Bristol-based fitness blogger, Rachael Power, shares her tips for incorporating strength training in your half marathon training plan. 

Even if you’re already smashing it at the gym on a regular basis, strength training for half marathons is an entirely different beast altogether. But one thing is for sure: you will need to do some, and you must have a plan. I’ve put together some tips that have helped me through past half marathons to get you started. 

1. Join a gym or class

If you’re starting from scratch, or are one of those people who ‘only run’, then chances are you’ll need some motivation. Find something, preferably weights or resistant based, that you really enjoy doing and get stuck in. Personally, I’d recommend kettlebells, body pump or even just a general gym pass if you feel confident enough to handle weights by yourself.


2. High reps, low weight

As a personal trainer told me recently, training for long distance runs, you don’t want to be reaching for the very heavy weight. I’d recommend asking one before taking my advice - I can only say what’s worked for me - but high reps with low weights of any exercise (squats, lunges, leg press, quad extension) mean you can strengthen and tone without building a lot of bulk.

I can recommend Bristol Union Gate PureGym’s Julie Poole as someone I’ve gone to for advice in this respect - and there are plenty more around the city to tap up.


3. Twice a week

Strength training at least twice a week is definitely a good idea - although it’s not always easy to fit it in around runs due to recovery time needed.
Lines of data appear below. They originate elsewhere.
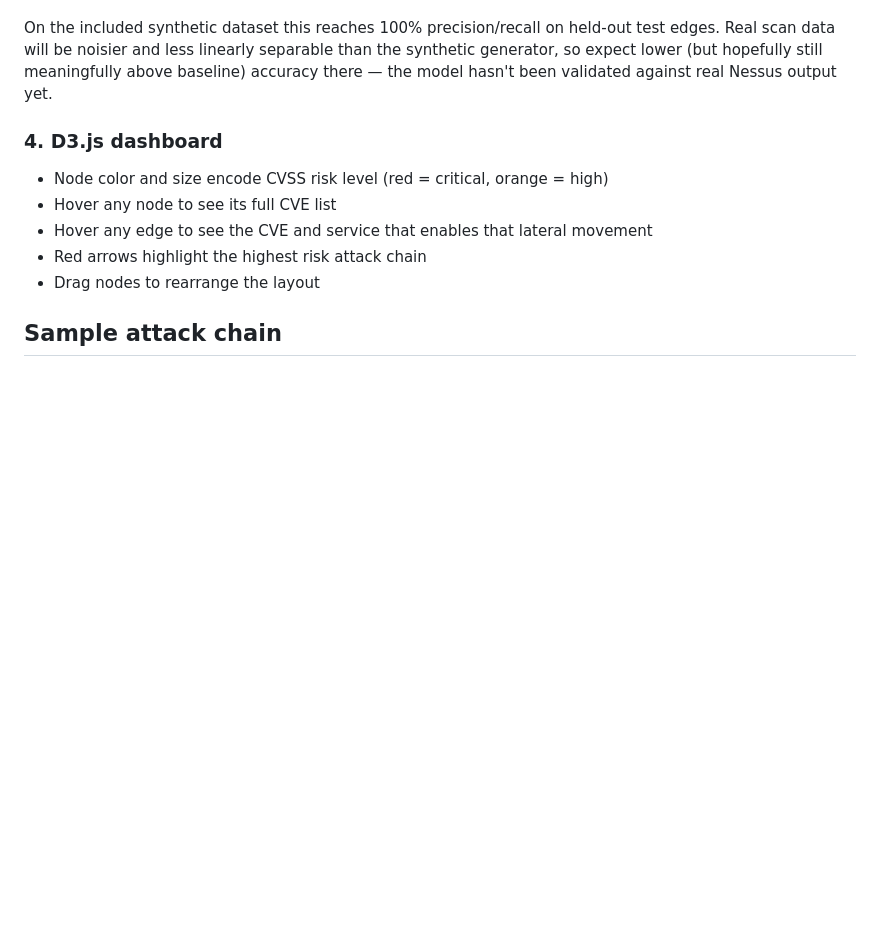
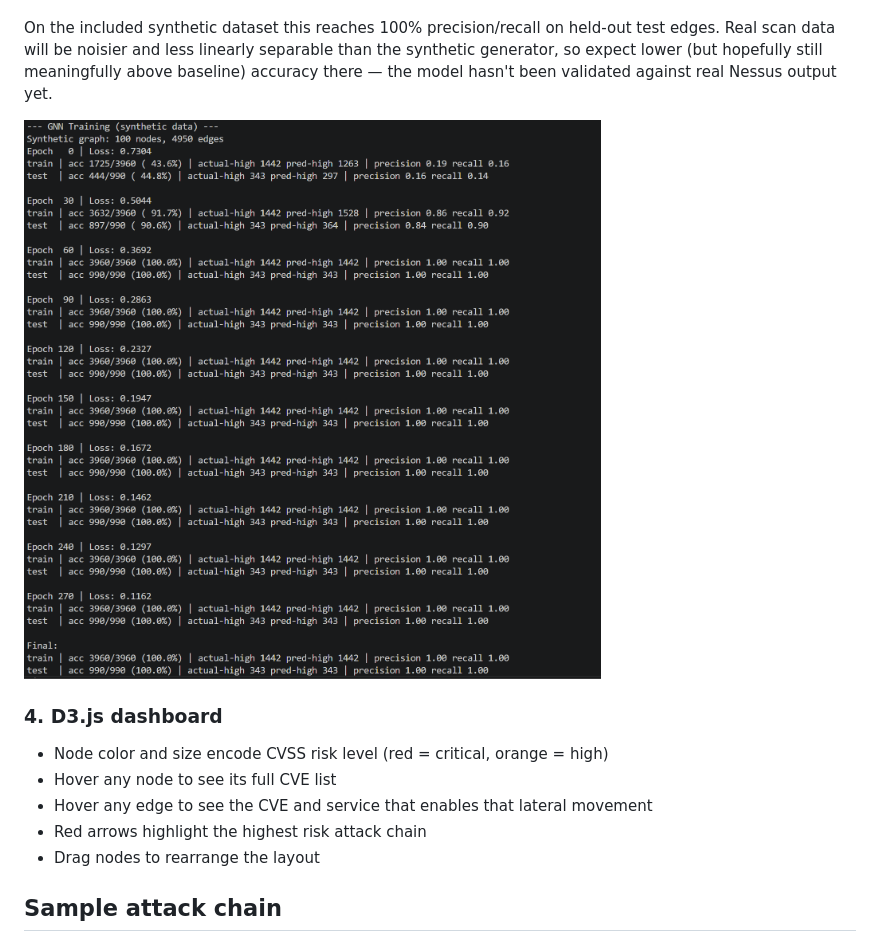
Before and after one commit to nicky-quist/attack-path-modeler, a Markdown page: README.md, the part around the change. Drawn GitHub-style; pictures changed too: GNN_Training_Results.png (added); blank space fills up the shorter version.

Commit message:
Add GNN training output screenshot as evidence the fix actually converges

```diff
--- a/README.md
+++ b/README.md
@@ -74,6 +74,8 @@ Two GCNConv layers learn node embeddings from the graph structure, with a skip c
 
 On the included synthetic dataset this reaches 100% precision/recall on held-out test edges. Real scan data will be noisier and less linearly separable than the synthetic generator, so expect lower (but hopefully still meaningfully above baseline) accuracy there — the model hasn't been validated against real Nessus output yet.
 
+![GNN training converging to 100% precision/recall on train and held-out test edges](GNN_Training_Results.png)
+
 ### 4. D3.js dashboard
 - Node color and size encode CVSS risk level (red = critical, orange = high)
 - Hover any node to see its full CVE list
```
To get around this, consume enough protein and nutritionally good for your body to be able to recover properly. This macros calculator from is a very handy too, as is MyFitnessPal, which gives you a breakdown of the nutrients in the food you’re eating every day.

Get plenty of sleep, drink a lot of water and take it easy, too - if you feel very tired the next day, you can always cross train (swim, for example) instead of go for a run. If you’re prone to sore muscles or tiredness following strength sessions, keep them as far away as possible from your long run day.


4. Don’t forget your arms!

Runners get so obsessed with glutes, calves, hamstrings and occasionally quads, that they often forget your upper body and arms play a big part in energy consumption during running, too.

It’s worth paying attention to every area of your body, including arms, back and abs, as well as your legs. While you’ll be fine if you’re doing kettlebell classes or body pump, if you’re deciding to go it alone, it’s worth getting to grips with at least the cable area of the gym.

And if you’re into plyometrics and fitness on the fly, why not try running an interval route around the Bristol Downs, where there’s ample outdoor equipment to test your arms on? Benches and tree trunks can make good tricep dip supports, while you need nothing but the bare grass for planks and press ups.


To summarise:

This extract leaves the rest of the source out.